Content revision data
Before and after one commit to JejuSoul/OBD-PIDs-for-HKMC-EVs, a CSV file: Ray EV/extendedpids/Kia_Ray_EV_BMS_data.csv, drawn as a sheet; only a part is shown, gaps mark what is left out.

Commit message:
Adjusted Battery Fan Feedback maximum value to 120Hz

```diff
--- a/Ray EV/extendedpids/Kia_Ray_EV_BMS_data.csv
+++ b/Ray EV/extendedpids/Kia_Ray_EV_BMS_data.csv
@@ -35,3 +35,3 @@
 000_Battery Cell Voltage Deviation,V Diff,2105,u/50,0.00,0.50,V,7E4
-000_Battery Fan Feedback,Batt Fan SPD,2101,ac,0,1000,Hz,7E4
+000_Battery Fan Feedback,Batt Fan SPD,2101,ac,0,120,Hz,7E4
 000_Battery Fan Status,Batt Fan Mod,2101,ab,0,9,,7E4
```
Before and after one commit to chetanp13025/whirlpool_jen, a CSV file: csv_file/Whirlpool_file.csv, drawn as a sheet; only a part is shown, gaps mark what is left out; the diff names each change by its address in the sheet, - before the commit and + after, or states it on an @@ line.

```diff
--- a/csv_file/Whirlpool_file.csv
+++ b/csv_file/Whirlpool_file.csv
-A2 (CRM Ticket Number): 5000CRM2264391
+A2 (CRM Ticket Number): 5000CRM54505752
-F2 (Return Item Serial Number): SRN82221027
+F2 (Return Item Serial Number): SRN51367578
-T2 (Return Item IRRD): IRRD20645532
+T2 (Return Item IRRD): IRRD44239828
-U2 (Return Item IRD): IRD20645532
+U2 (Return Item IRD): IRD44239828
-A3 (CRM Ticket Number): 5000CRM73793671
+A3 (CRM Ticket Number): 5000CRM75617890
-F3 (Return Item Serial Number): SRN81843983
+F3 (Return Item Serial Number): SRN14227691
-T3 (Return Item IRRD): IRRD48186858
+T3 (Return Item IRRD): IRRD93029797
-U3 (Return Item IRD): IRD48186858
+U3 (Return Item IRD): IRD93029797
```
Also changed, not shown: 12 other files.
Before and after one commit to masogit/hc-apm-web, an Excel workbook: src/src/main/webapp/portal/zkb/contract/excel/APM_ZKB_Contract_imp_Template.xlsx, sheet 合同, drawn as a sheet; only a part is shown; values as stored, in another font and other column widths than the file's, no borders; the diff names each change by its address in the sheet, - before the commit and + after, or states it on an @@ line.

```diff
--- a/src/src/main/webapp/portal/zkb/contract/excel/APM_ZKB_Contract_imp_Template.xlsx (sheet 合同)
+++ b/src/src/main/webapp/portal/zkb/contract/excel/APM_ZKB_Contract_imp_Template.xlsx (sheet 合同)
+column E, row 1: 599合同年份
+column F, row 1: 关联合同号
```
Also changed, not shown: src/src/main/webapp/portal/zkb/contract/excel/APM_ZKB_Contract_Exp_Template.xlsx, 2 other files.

--

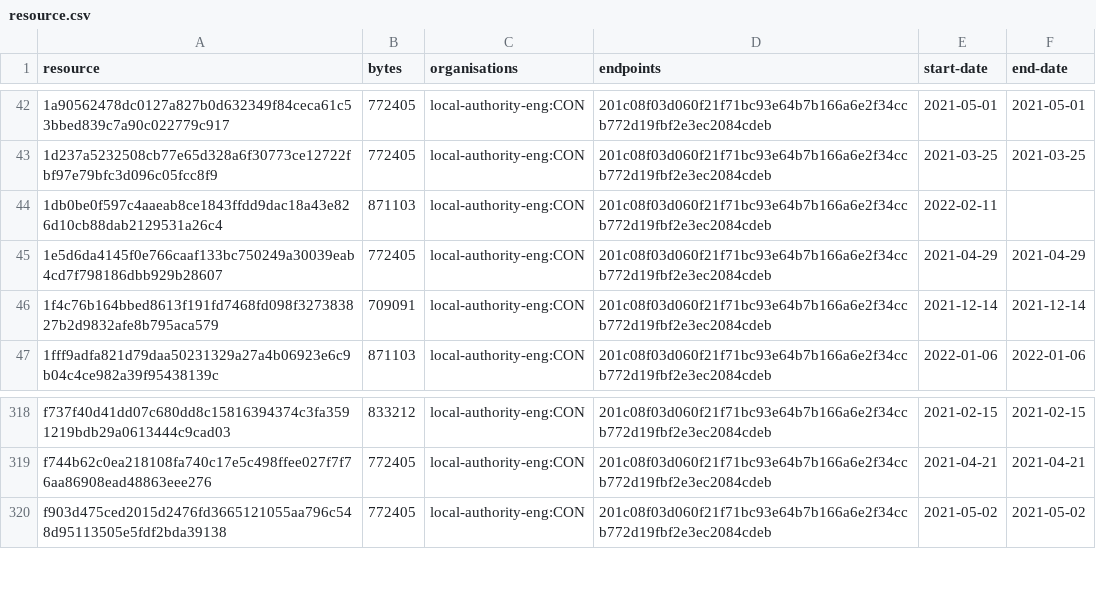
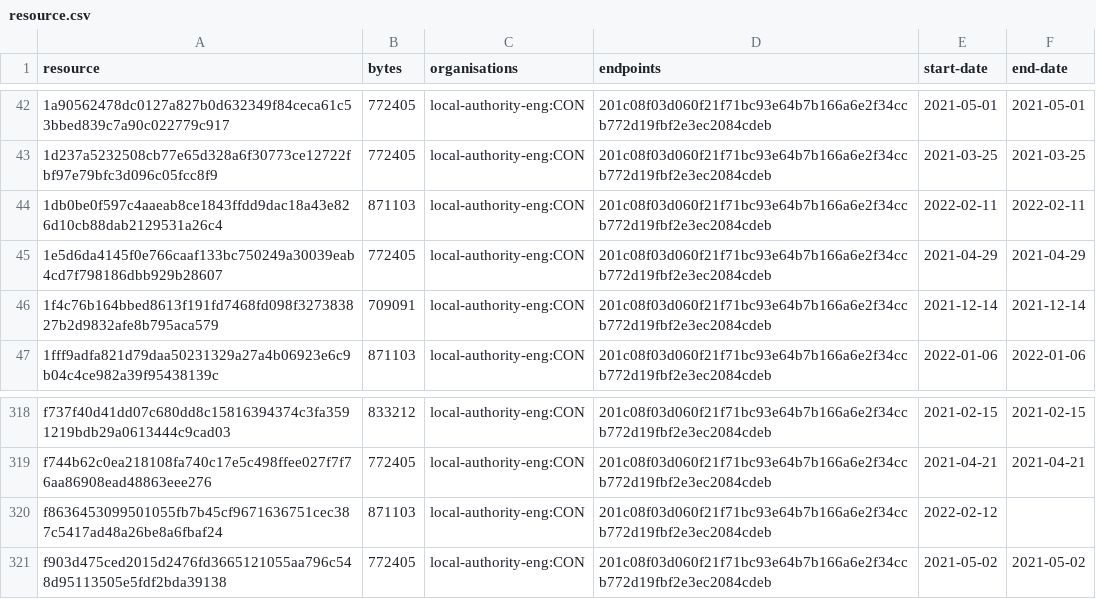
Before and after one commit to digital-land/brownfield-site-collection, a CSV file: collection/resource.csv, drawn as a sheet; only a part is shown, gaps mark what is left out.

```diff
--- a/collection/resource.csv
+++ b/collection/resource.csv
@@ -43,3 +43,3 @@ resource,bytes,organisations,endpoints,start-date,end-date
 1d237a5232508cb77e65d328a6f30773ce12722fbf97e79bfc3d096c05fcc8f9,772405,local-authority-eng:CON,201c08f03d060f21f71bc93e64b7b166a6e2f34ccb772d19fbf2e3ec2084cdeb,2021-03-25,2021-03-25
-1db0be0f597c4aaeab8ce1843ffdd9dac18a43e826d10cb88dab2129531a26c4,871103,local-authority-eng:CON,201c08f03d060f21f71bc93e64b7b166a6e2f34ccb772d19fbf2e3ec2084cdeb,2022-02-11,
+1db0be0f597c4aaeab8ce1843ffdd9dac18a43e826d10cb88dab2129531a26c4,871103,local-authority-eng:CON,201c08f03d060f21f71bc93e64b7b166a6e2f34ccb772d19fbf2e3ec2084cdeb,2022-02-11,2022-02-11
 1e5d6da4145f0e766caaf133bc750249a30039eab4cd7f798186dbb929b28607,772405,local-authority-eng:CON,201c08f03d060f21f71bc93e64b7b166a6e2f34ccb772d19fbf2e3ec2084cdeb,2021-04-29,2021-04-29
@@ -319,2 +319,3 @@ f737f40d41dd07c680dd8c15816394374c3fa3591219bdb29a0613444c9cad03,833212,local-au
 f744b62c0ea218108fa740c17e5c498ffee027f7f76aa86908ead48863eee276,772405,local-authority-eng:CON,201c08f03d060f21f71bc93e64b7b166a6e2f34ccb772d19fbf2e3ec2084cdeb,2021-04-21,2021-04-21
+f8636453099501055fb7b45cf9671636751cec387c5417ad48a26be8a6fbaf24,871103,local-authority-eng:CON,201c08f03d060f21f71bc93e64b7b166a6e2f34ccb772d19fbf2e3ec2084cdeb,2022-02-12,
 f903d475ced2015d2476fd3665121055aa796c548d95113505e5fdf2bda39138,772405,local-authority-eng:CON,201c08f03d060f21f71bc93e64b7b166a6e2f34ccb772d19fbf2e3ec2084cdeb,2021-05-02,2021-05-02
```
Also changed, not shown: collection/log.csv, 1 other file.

## ASSIGNED TASK
Search the data for the word "sheet" and copy each line where it appears.

## TASK RESULT
Before and after one commit to JejuSoul/OBD-PIDs-for-HKMC-EVs, a CSV file: Ray EV/extendedpids/Kia_Ray_EV_BMS_data.csv, drawn as a sheet; only a part is shown, gaps mark what is left out.
Before and after one commit to chetanp13025/whirlpool_jen, a CSV file: csv_file/Whirlpool_file.csv, drawn as a sheet; only a part is shown, gaps mark what is left out; the diff names each change by its address in the sheet, - before the commit and + after, or states it on an @@ line.
Before and after one commit to masogit/hc-apm-web, an Excel workbook: src/src/main/webapp/portal/zkb/contract/excel/APM_ZKB_Contract_imp_Template.xlsx, sheet 合同, drawn as a sheet; only a part is shown; values as stored, in another font and other column widths than the file's, no borders; the diff names each change by its address in the sheet, - before the commit and + after, or states it on an @@ line.
--- a/src/src/main/webapp/portal/zkb/contract/excel/APM_ZKB_Contract_imp_Template.xlsx (sheet 合同)
+++ b/src/src/main/webapp/portal/zkb/contract/excel/APM_ZKB_Contract_imp_Template.xlsx (sheet 合同)
Before and after one commit to digital-land/brownfield-site-collection, a CSV file: collection/resource.csv, drawn as a sheet; only a part is shown, gaps mark what is left out.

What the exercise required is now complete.